To demonstrate what one can do with Avogadro One, we are publishing this weekly digest of developments in the battery space. Avogadro One allows capturing relevant news easily and quickly, saving you valuable time. If you want to know when you can use Avogadro One for your own research, please sign up to our mailing list here. We would also be happy to hear any feedback.
This is a very basic review of last week's events relevant to the battery and fuel cell industries. We do not pretend to be experts in this space but as investors we find such an overview helpful. The digest is intentionally very brief and dry and is intended as a demonstration rather as an end product. We'd love to hear what tools/software/platforms you use to stay abreast of the events in your industries of interest. Please answer our questionnaire.
10-16 December 2018
14,000 electric buses for California

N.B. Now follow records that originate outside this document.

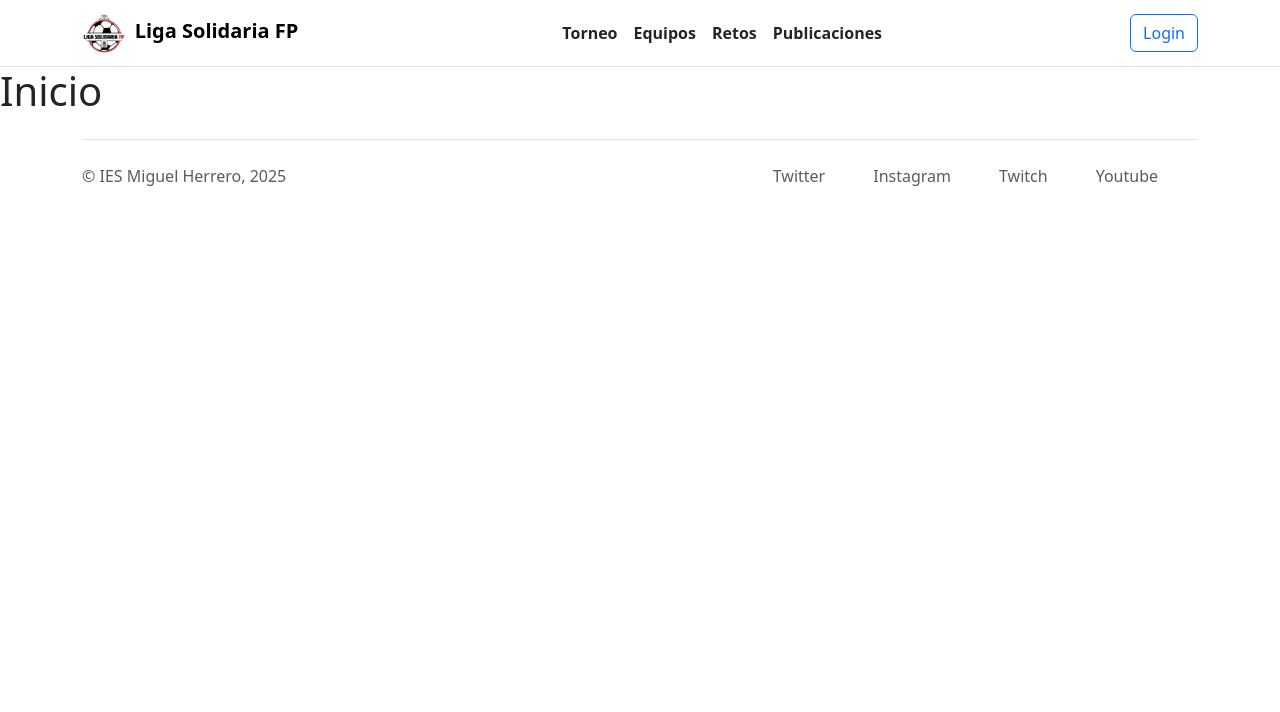
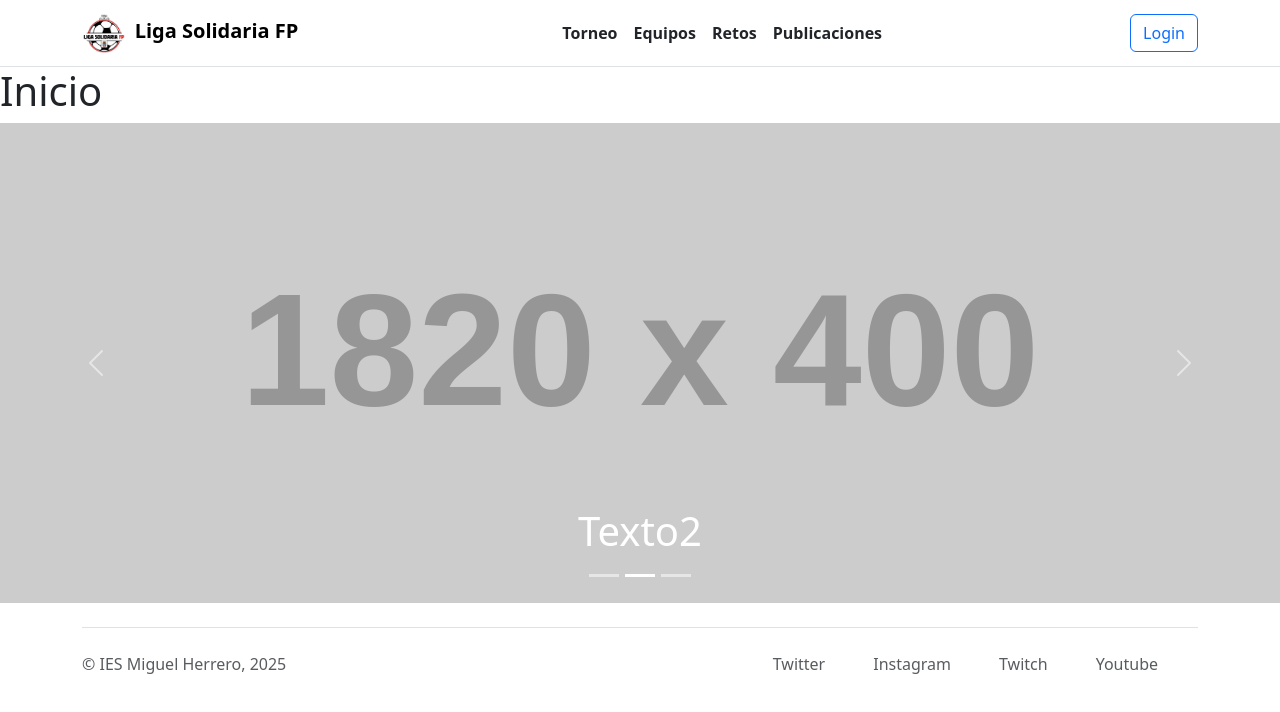
Before and after one commit to Rodroq/Equipo1RetoFrontend, a React (Vite) app: page / in a window 1280 px wide. Shown: the top 712 px of the page. Built offline with nearby package versions, Linux system fonts and the light colour scheme.

Commit message:
He actualizado el carrusel para que acepte un array de imagenes y he añadido datos de prueba en InicioPage

```diff
--- a/src/components/Carrusel.jsx
+++ b/src/components/Carrusel.jsx
@@ -1,22 +1,26 @@
 import { Carousel, Image } from "react-bootstrap";
 
-function Carrusel({tiempo = 3000, alto = '30em', ancho = '100%'}) {
+function Carrusel({ imagenes, tiempo = 3000, alto = '30em', ancho = '100%' }) {
     const imgStyle = {
         width: ancho,
-        height: alto
+        height: alto,
+        objectFit: 'cover'
     };
 
     return (
         <Carousel>
-            <Carousel.Item interval={tiempo}>
-                <img className="w-100" src="https://placehold.co/1920x500/png" style={imgStyle} />
-            </Carousel.Item>
-            <Carousel.Item interval={tiempo}>
-                <img className="w-100" src="https://placehold.co/1920x500/png" style={imgStyle} />
-            </Carousel.Item>
-            <Carousel.Item interval={tiempo}>
-                <img className="w-100" src="https://placehold.co/1920x500/png" style={imgStyle} />
-            </Carousel.Item>
+            {imagenes.map((imagen, index) => {
+                if (imagen[0]) {
+                    return (
+                        <Carousel.Item key={index} interval={tiempo}>
+                            <img className="w-100" src={imagen[0]} style={imgStyle} />
+                            <Carousel.Caption>
+                                <h1>{imagen[1]}</h1>
+                            </Carousel.Caption>
+                        </Carousel.Item>
+                    );
+                }
+            })}
         </Carousel>
     );
 }
--- a/src/pages/InicioPage.jsx
+++ b/src/pages/InicioPage.jsx
@@ -1,6 +1,17 @@
+import Carrusel from "../components/Carrusel";
+
 function InicioPage() {
+    const imagenes = [
+        ["https://placehold.co/1920x500", "Texto1"],
+        ["https://placehold.co/1820x400", "Texto2"],
+        ["https://placehold.co/1720x300", 'Texto3']
+    ];
+
     return (
-        <h1>Inicio</h1>
+        <>
+            <h1>Inicio</h1>
+            <Carrusel imagenes={imagenes} />
+        </>
     );
 }
 
```
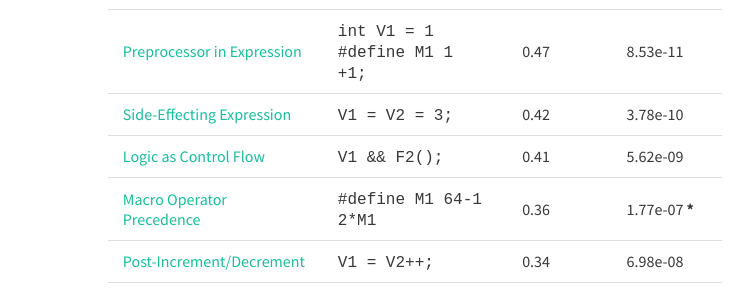
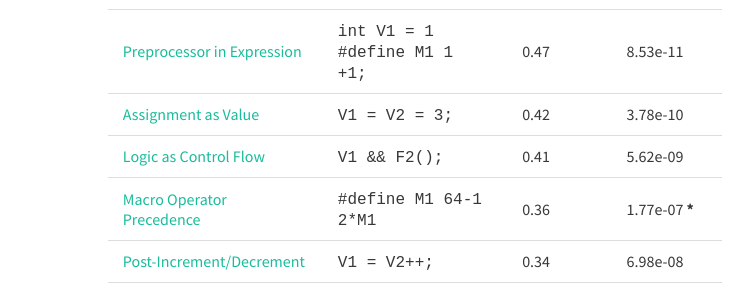
Before and after one commit to AtomsofConfusion/AtomsofConfusion.github.io, a Jekyll site: the page built from data.html, in a window 1280 px wide and 900 px high, scrolled down 432 px. Shown: the part 156-451 px from the top of the window, without its empty margins (225-978 px from the left). Built offline with Jekyll 4.4.1, drawn with Linux system fonts in a browser that asks for light colours; nearby versions of some CDN libraries.

Commit message:
Reapply side-effect -> assignment value

```diff
--- a/data.html
+++ b/data.html
@@ -71,7 +71,7 @@
   <tr class="accepted" > <td> <a href='#preprocessor-expression'> Preprocessor in Expression  </a></td>  <td><code>int V1 = 1
 #define M1 1
 +1;</code></td>  <td align="right"> 0.47 </td> <td> 8.53e-11 </td> </tr>
-  <tr class="accepted" > <td> <a href='#side-effect'> Side-Effecting Expression  </a></td>  <td><code>V1 = V2 = 3; </code></td>  <td align="right"> 0.42 </td> <td> 3.78e-10 </td> </tr>
+  <tr class="accepted" > <td> <a href='#assignment-value'> Assignment as Value </a></td>  <td><code>V1 = V2 = 3; </code></td>  <td align="right"> 0.42 </td> <td> 3.78e-10 </td> </tr>
   <tr class="accepted" > <td> <a href='#logic-control'> Logic as Control Flow  </a></td>  <td><code>V1 && F2(); </code></td>  <td align="right"> 0.41 </td> <td> 5.62e-09 </td> </tr>
     <tr class="accepted" > <td> <a href='#macro-precedence'> Macro Operator Precedence  </a></td>  <td><code>#define M1 64-1
 2*M1 </code></td>  <td align="right"> 0.36 </td> <td> 1.77e-07 <b>*</b> </td> </tr>
```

TechCrunch reports that California has adopted a mandate to fully transition to electric buses by 2040. To reach this goal, California will begin buying only electric buses beginning in 2029. This should translate into about 14,000 new vehicles, which means a lot of batteries and/or fuel cells.
Impact areas: Public transit, Infrastructure, Electric vehicles
New fuel cell catalyst could reduce platinum usage by 75%
Researchers from the U.S. Department of Energy's (DOE) Argonne National Laboratory have developed new platinum catalyst for fuel cells. By maximizing its efficiency, the scientists were able to reduce the platinum content to a quarter of what is required in traditional catalysts. The new catalyst also proved to be durable.
Impact areas: Fuel cell supply chains and costs
Thermodynamics explains deterioration in batteries
A research paper submitted on arXiv by Yanhao Dong describes "in simple thermodynamic terms" the destructive processes in solid oxide fuel cells, solid oxide electrolyzer cells, and lithium ion batteries. The authors suggest “definite rules dictating the occurrence and absence of such phenomena […] to help predict and mitigate” poor efficiency and premature failure.
Impact areas: battery and fuel cell longevity and efficiency
Nanocomposite electrode material for Li-Ion batteries
Scientists from the University of Vienna have designed a new nanocomposite electrode material based on a mixed metal oxide and graphene. In lab tests, the electrode showed good performance at over 3,000 charge/discharge cycles, which compares favorably against the industry standard of about 1,000 cycles.
Impact areas: Li-Ion battery longevity
Quantum versus classical many-body batteries
A research paper submitted by Gian Marcello Andolina on arXiv discusses fast charging in quantum batteries.
Impact areas: Quantum batteries
A study of niobium oxide’s electronic properties
Can P. Koçer submitted a research paper to arXiv, in which his team studies the experimentally observed electrical and magnetic properties of niobium suboxides. This research may be of use in the Li-Ion battery industry and research.
Impact areas: Li-Ion batteries
Cobalt is younger than we thought
Geologists from the University of Alberta have discovered that cobalt deposits in the Democratic Republic of Congo (DRC) formed about 150 million years later than previously thought. DRC is a major cobalt producer but is far from being the most ethical source of the metal. The new research provides information that could help find new exploration targets around the world. Given cobalt's importance for Li-Ion batteries and its expected shortage due to the rise of electric vehicles, this is welcome news.
Impact areas: Li-Ion battery supply chains and costs
Study of solid electrolyte interphase in Li-Ion batteries
In a research paper submitted by Fabian Single to arXiv, his team studies solid electrolyte interphase as a “major reason for capacity fade in modern lithium-ion batteries.” The researchers conclude that Li-interstitial diffusion is the culprit. This study may be of use in designing longer-lasting Li-Ion batteries.
Impact areas: Li-Ion battery longevity
Daimler on a battery shopping binge
TechCrunch reports that Daimler will buy $22.8 billion worth of Li-Ion battery cells by 2030 for its electric vehicles.
Impact areas: Li-Ion battery supply chains